Exercise aim:
Go through the lines below and copy each one that holds the string "qoder".

Provided records Block Start

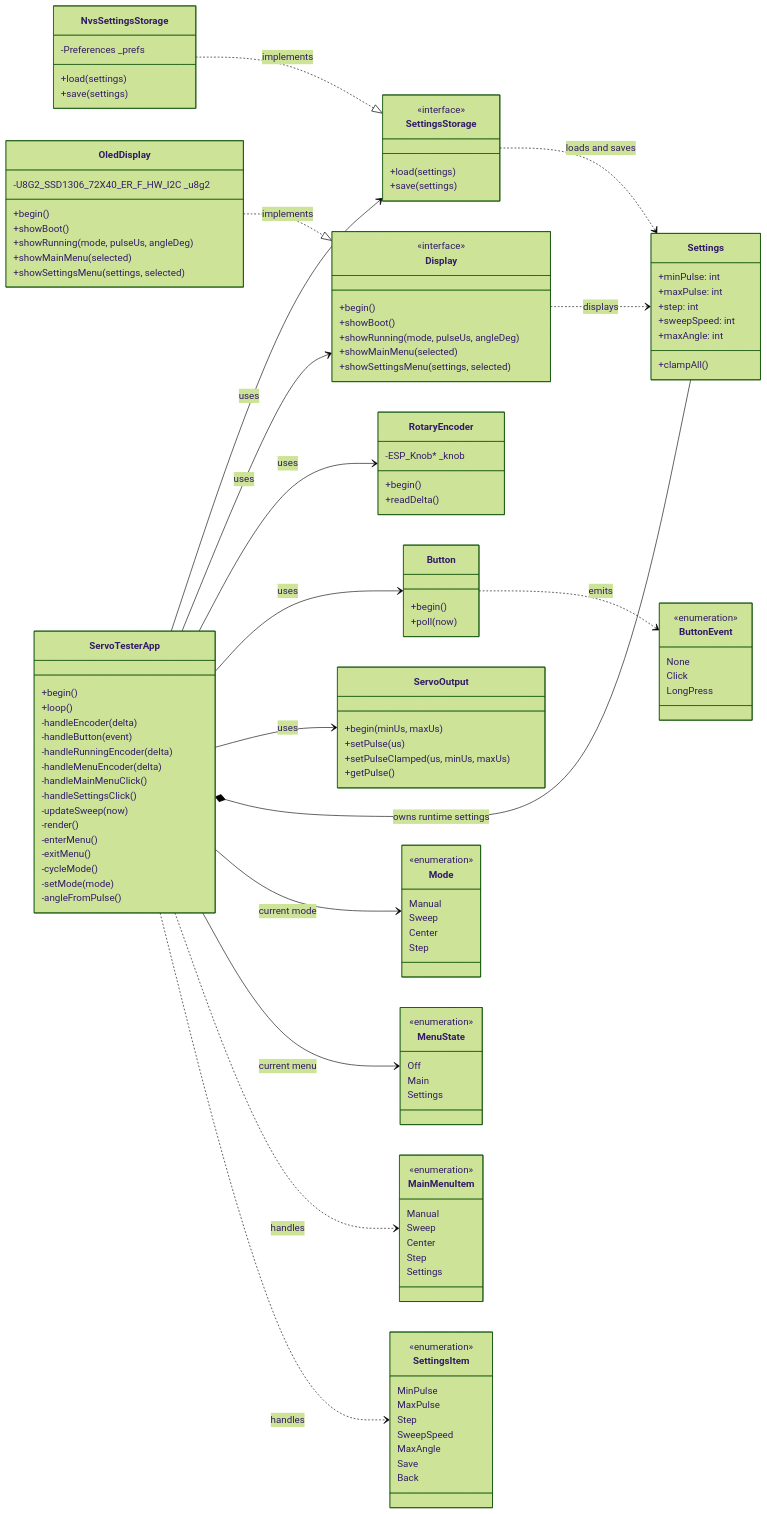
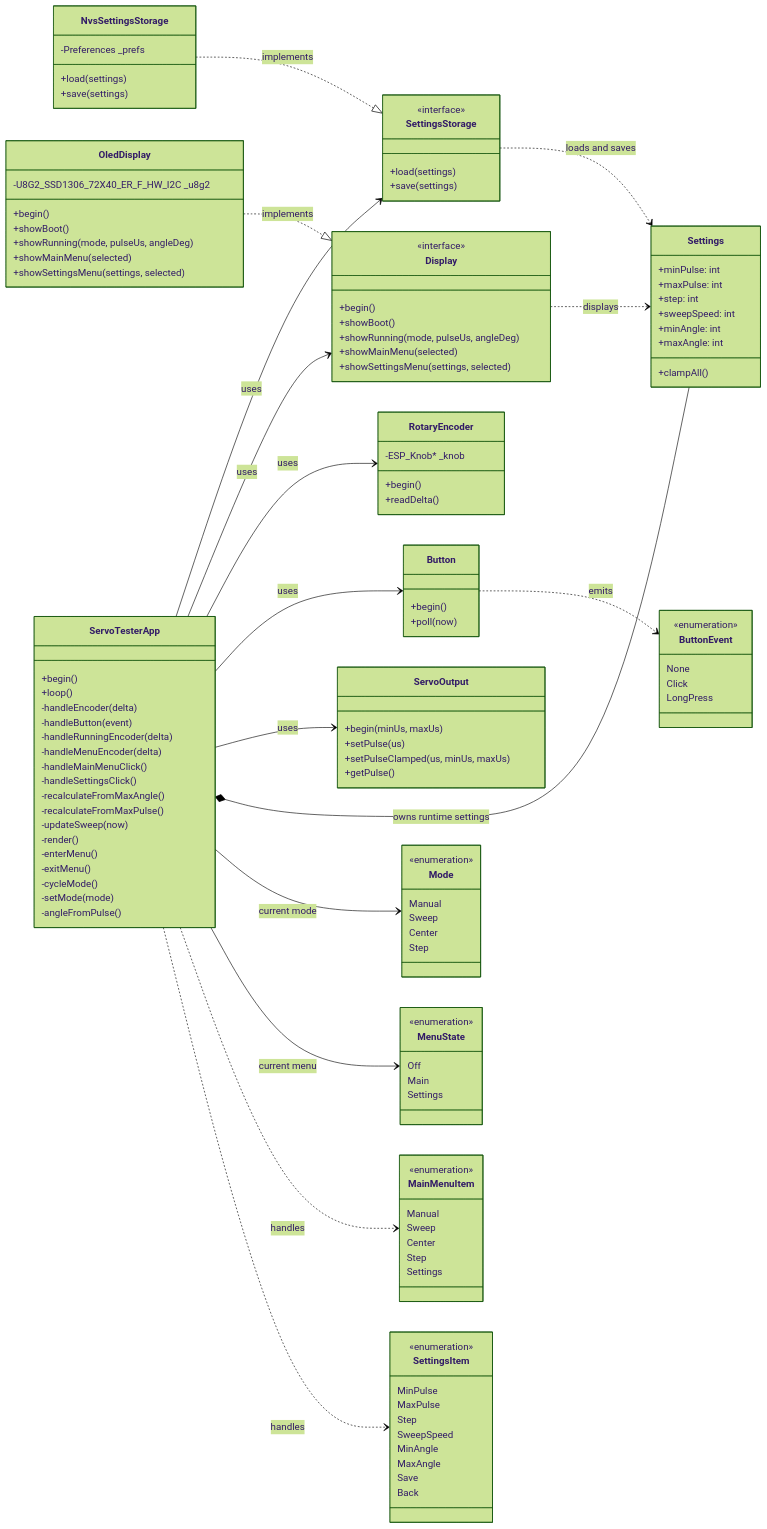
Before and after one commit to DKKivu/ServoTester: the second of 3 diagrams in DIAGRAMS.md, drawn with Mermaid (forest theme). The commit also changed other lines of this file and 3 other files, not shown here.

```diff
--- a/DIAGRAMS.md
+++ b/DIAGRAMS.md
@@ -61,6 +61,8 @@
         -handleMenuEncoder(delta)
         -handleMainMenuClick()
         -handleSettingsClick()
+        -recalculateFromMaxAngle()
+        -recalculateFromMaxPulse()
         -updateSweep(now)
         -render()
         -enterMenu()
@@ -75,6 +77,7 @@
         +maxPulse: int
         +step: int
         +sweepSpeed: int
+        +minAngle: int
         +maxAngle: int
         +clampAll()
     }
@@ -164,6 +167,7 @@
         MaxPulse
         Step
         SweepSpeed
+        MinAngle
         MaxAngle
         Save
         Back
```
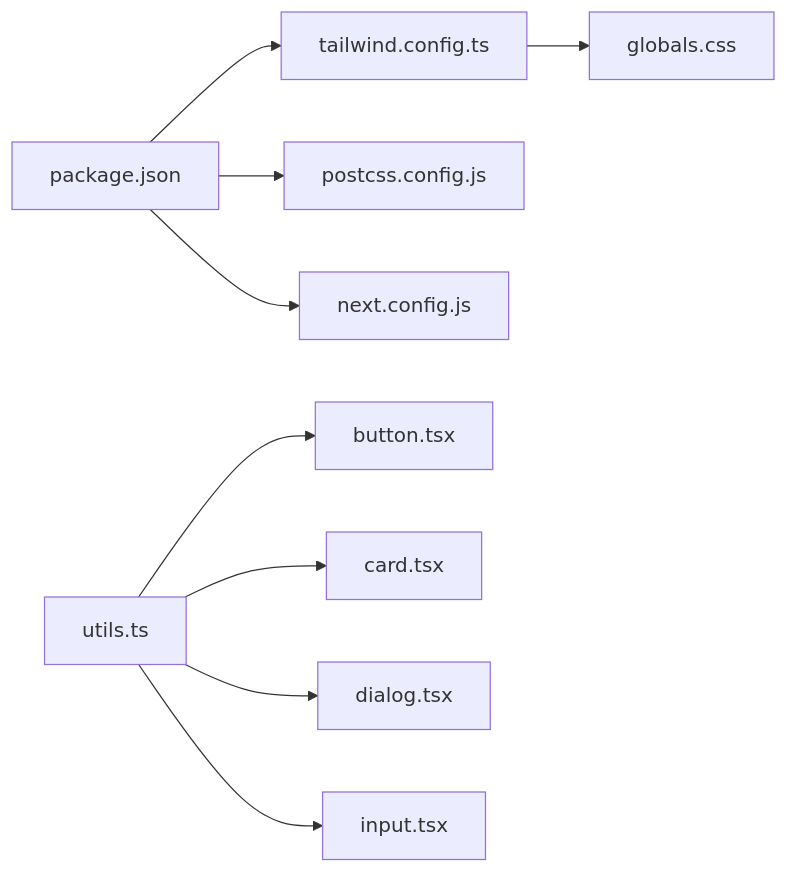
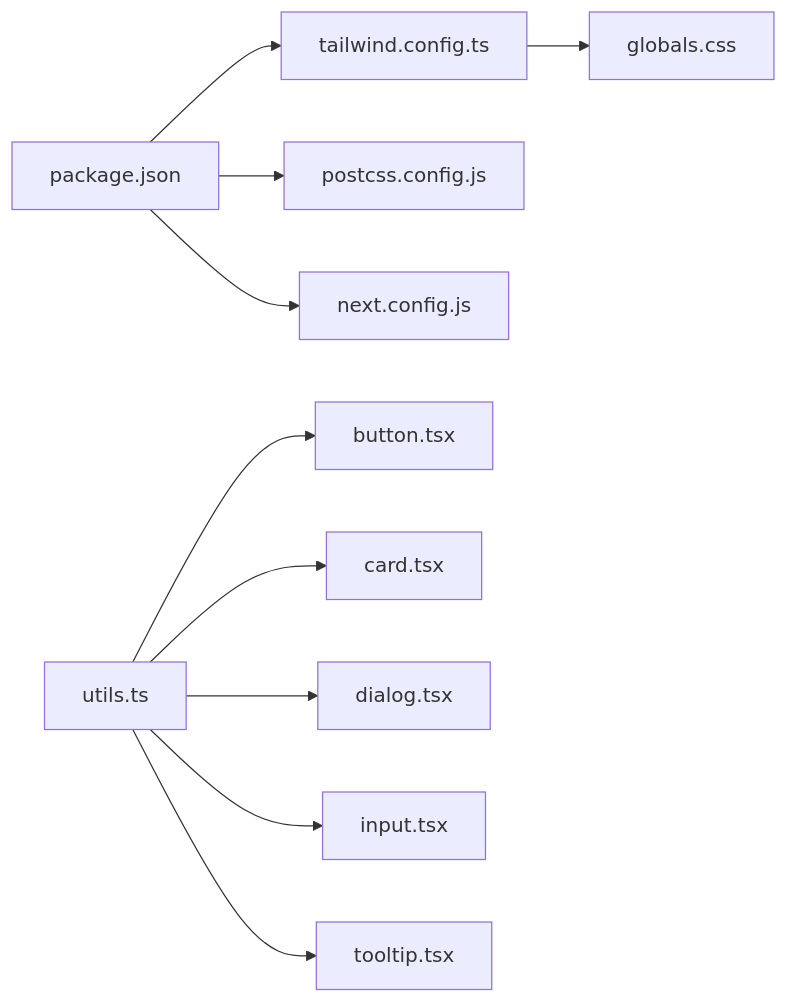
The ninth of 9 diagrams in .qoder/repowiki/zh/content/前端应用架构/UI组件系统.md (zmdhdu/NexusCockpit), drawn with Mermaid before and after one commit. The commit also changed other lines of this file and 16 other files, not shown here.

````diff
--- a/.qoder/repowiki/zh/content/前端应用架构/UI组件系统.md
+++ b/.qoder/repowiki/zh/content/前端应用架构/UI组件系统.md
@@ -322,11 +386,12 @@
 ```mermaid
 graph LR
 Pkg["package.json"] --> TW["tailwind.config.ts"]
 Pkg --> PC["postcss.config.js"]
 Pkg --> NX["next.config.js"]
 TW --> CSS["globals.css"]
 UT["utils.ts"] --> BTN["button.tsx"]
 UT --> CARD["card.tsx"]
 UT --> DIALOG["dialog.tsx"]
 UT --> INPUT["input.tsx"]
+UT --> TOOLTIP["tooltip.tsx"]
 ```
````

Provided records Block End

Response below:
The ninth of 9 diagrams in .qoder/repowiki/zh/content/前端应用架构/UI组件系统.md (zmdhdu/NexusCockpit), drawn with Mermaid before and after one commit. The commit also changed other lines of this file and 16 other files, not shown here.
--- a/.qoder/repowiki/zh/content/前端应用架构/UI组件系统.md
+++ b/.qoder/repowiki/zh/content/前端应用架构/UI组件系统.md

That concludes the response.